TASK BRIEF: In the records below, how many lines hold the string "join"? Give only the number.
====================
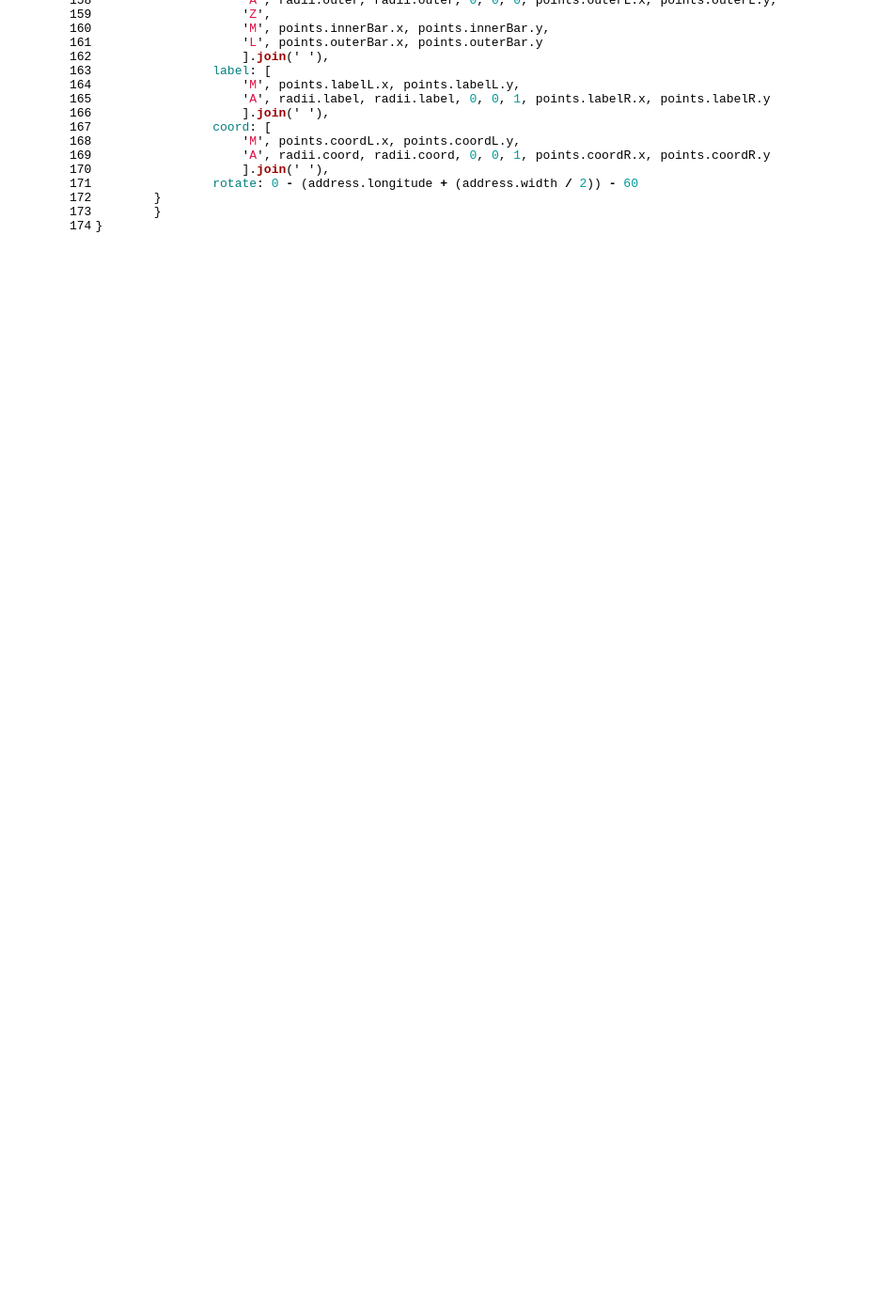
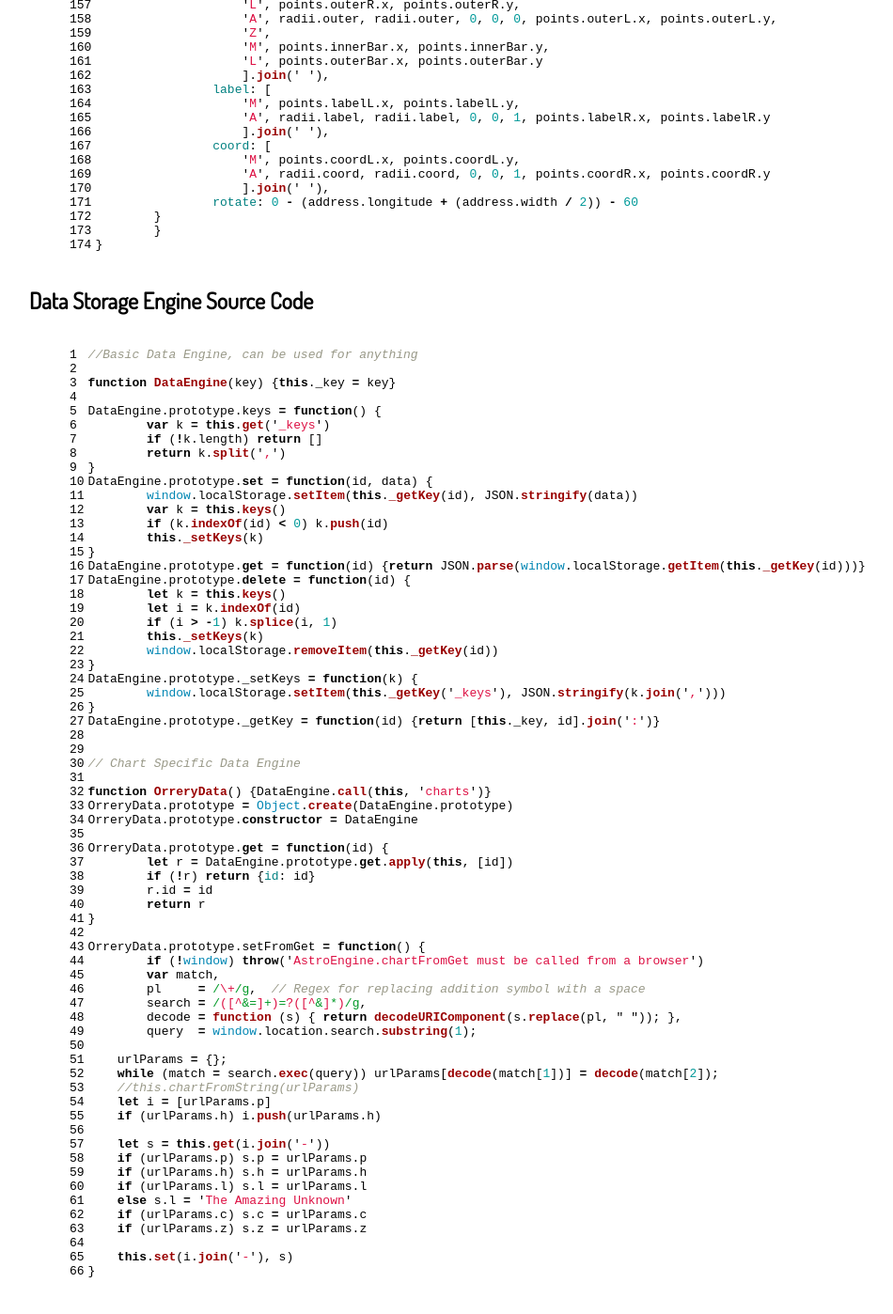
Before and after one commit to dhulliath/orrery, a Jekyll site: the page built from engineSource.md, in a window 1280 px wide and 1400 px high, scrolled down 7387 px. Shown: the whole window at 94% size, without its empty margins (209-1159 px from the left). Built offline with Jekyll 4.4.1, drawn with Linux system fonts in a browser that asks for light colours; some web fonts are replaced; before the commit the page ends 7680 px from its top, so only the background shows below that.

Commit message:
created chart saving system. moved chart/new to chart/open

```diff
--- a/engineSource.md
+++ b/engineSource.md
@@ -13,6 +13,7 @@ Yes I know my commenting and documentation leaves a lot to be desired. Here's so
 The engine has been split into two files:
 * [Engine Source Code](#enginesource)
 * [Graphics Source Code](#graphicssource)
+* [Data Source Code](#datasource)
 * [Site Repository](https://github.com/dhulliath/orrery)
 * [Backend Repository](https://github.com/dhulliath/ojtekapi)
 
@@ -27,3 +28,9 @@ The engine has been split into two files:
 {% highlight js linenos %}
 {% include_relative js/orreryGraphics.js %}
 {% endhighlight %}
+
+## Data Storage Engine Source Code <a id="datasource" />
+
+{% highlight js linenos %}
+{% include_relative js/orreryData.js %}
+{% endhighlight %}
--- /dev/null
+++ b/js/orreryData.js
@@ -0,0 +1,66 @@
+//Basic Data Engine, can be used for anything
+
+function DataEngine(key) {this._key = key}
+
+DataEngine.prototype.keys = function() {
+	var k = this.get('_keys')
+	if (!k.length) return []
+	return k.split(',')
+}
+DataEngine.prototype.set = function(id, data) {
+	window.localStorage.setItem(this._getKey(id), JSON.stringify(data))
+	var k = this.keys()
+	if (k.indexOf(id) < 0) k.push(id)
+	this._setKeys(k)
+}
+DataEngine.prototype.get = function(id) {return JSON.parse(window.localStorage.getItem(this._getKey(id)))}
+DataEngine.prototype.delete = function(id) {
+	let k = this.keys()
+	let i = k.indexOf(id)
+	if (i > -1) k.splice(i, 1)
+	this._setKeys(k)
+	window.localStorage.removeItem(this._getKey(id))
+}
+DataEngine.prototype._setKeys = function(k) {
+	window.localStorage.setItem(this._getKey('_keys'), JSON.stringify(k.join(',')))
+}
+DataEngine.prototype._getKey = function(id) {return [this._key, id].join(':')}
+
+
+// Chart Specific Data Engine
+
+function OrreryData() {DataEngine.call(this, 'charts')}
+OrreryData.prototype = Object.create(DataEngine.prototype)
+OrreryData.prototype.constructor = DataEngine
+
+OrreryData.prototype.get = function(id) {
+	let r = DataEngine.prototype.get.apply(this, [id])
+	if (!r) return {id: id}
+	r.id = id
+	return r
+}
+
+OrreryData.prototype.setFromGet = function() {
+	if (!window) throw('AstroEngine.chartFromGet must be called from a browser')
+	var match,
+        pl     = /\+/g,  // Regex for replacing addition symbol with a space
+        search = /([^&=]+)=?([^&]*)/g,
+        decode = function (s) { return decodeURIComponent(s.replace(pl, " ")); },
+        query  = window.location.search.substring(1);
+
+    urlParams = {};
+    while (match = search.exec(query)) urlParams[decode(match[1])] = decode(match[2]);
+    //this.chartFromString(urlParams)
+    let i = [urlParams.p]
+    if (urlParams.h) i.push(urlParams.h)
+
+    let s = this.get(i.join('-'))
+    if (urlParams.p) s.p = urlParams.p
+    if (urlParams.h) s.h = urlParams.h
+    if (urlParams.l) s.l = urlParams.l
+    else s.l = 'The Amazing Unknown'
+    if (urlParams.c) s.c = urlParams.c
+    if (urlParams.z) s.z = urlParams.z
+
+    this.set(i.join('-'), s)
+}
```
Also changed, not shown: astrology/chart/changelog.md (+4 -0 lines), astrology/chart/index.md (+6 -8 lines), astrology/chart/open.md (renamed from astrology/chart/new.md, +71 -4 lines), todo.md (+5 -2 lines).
====================
TASK RESULT: 4